Firstly, many thanks to the contributors and their historic comments that I have read through helping me to gather knowledge and formulate a plan

I confess . . . I made an absolute cods of planting 20 x 5ft Portuguese Laurel to make an 'instant hedge'  - am looking for 6ft or so in due course for privacy
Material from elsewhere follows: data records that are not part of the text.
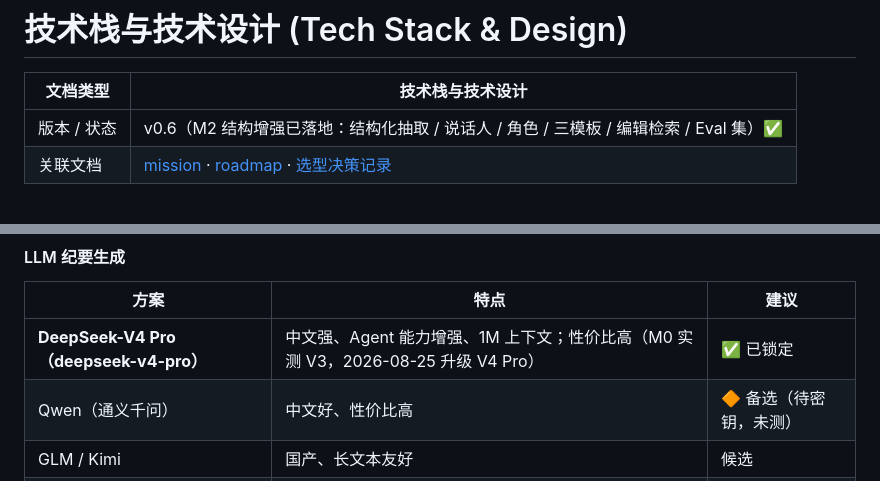
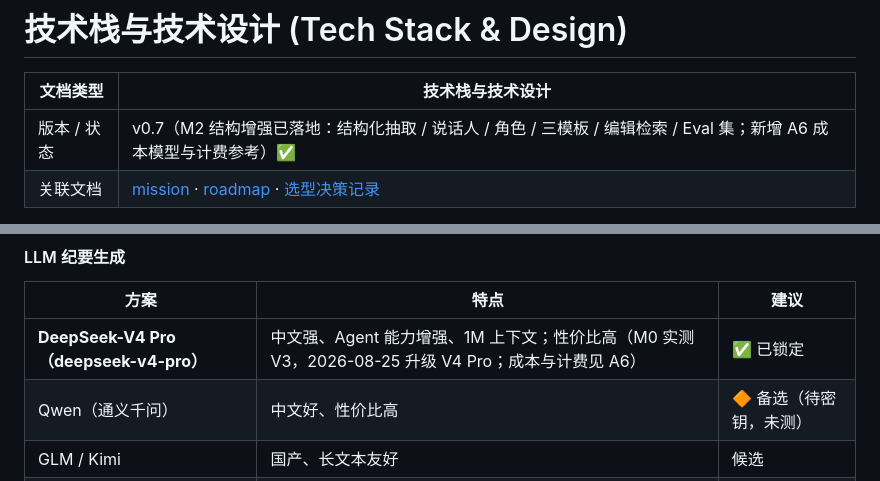
Before and after one commit to Lancer-Go/Meeting-Minutes-Assistant, a Markdown page: docs/tech-stack.md, 2 parts joined by grey strips. Rendered like a GitHub page.

```diff
--- a/docs/tech-stack.md
+++ b/docs/tech-stack.md
@@ -2,7 +2,7 @@
 
 | 文档类型 | 技术栈与技术设计 |
 | --- | --- |
-| 版本 / 状态 | v0.6（M2 结构增强已落地：结构化抽取 / 说话人 / 角色 / 三模板 / 编辑检索 / Eval 集）✅ |
+| 版本 / 状态 | v0.7（M2 结构增强已落地：结构化抽取 / 说话人 / 角色 / 三模板 / 编辑检索 / Eval 集；新增 A6 成本模型与计费参考）✅ |
 | 关联文档 | [mission](mission.md) · [roadmap](roadmap.md) · [选型决策记录](decisions/选型决策记录.md) |
 
 > 说明：本文汇总技术选型（Part A）与技术设计（Part B：需求、架构、方案、数据、测试、部署）。标记 🔶【建议】为倾向方案，✅【已定】为已决项。关键决策（云端 SaaS 优先 / 走云 API / 中文为主 / ≤ 2 小时 / 利润 0 性价比优先）见 [mission.md §8](mission.md)，具体厂商已由 M0 实测锁定，见 [decisions/选型决策记录.md](decisions/选型决策记录.md)。
@@ -59,7 +59,7 @@
 
 | 方案 | 特点 | 建议 |
 | --- | --- | --- |
-| **DeepSeek-V4 Pro（deepseek-v4-pro）** | 中文强、Agent 能力增强、1M 上下文；性价比高（M0 实测 V3，2026-08-25 升级 V4 Pro） | ✅ 已锁定 |
+| **DeepSeek-V4 Pro（deepseek-v4-pro）** | 中文强、Agent 能力增强、1M 上下文；性价比高（M0 实测 V3，2026-08-25 升级 V4 Pro；成本与计费见 A6） | ✅ 已锁定 |
 | Qwen（通义千问） | 中文好、性价比高 | 🔶 备选（待密钥，未测） |
 | GLM / Kimi | 国产、长文本友好 | 候选 |
 | GPT-4o / Claude | 通用能力强、成本较高 | 候选（对标外企场景） |
```
Also changed, not shown: other parts of docs/tech-stack.md (+34 -1 lines), docs/decisions/选型决策记录.md (+1 -1 lines).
So I received a load of rootball plants and shower the rootball lightly before planting next day. Plants went in too late (early spring) about 2 ft apart and I didn’t cut them back or nip them out and I didn’t give the rootball a soak prior to planting and the holes were only just about big enough to get the rootball in and the ground is well-compacted clay and I didn’t put a good mulch on top and I didn’t give them any Fish, Blood and Bone and they are sitting under trees so get robbed of water and light and I don’t water them as heavily or as often as I should . . . .  probably.  So, due to bad advice, some bad luck and a good dose of ignorance it is a proper comedy of errors.  Having said/done that, about half of them have survived though have struggled a bit recently – too dry I think, top leaves going brown

Have now bitten the bullet and pulled up the dead ones and will replant the gaps.  So here is my plan:  dig a trench (in progress) a lot bigger than the pot and shove a load of part-composted kitchen waste peelings, tea bags, and grass cuttings in the bottom to retain moisture and a good sprinkle of Fish, Blood and Bone, then cover with compost.  Tease out the roots of the new pot plants and put them in, fill up the gaps with a mix of the existing clay soil and compost.  Put a layer of mulch on top – how much?  The new plants have been growing happily in their pots this year and are currently 3-4ft – intend to cut back height and a third off any spindly branches.  Thoughts on severity welcome bearing in mind I am after a 6ft wall of green as soon as possible.  Water in well . . . and continue to water until the rains set in.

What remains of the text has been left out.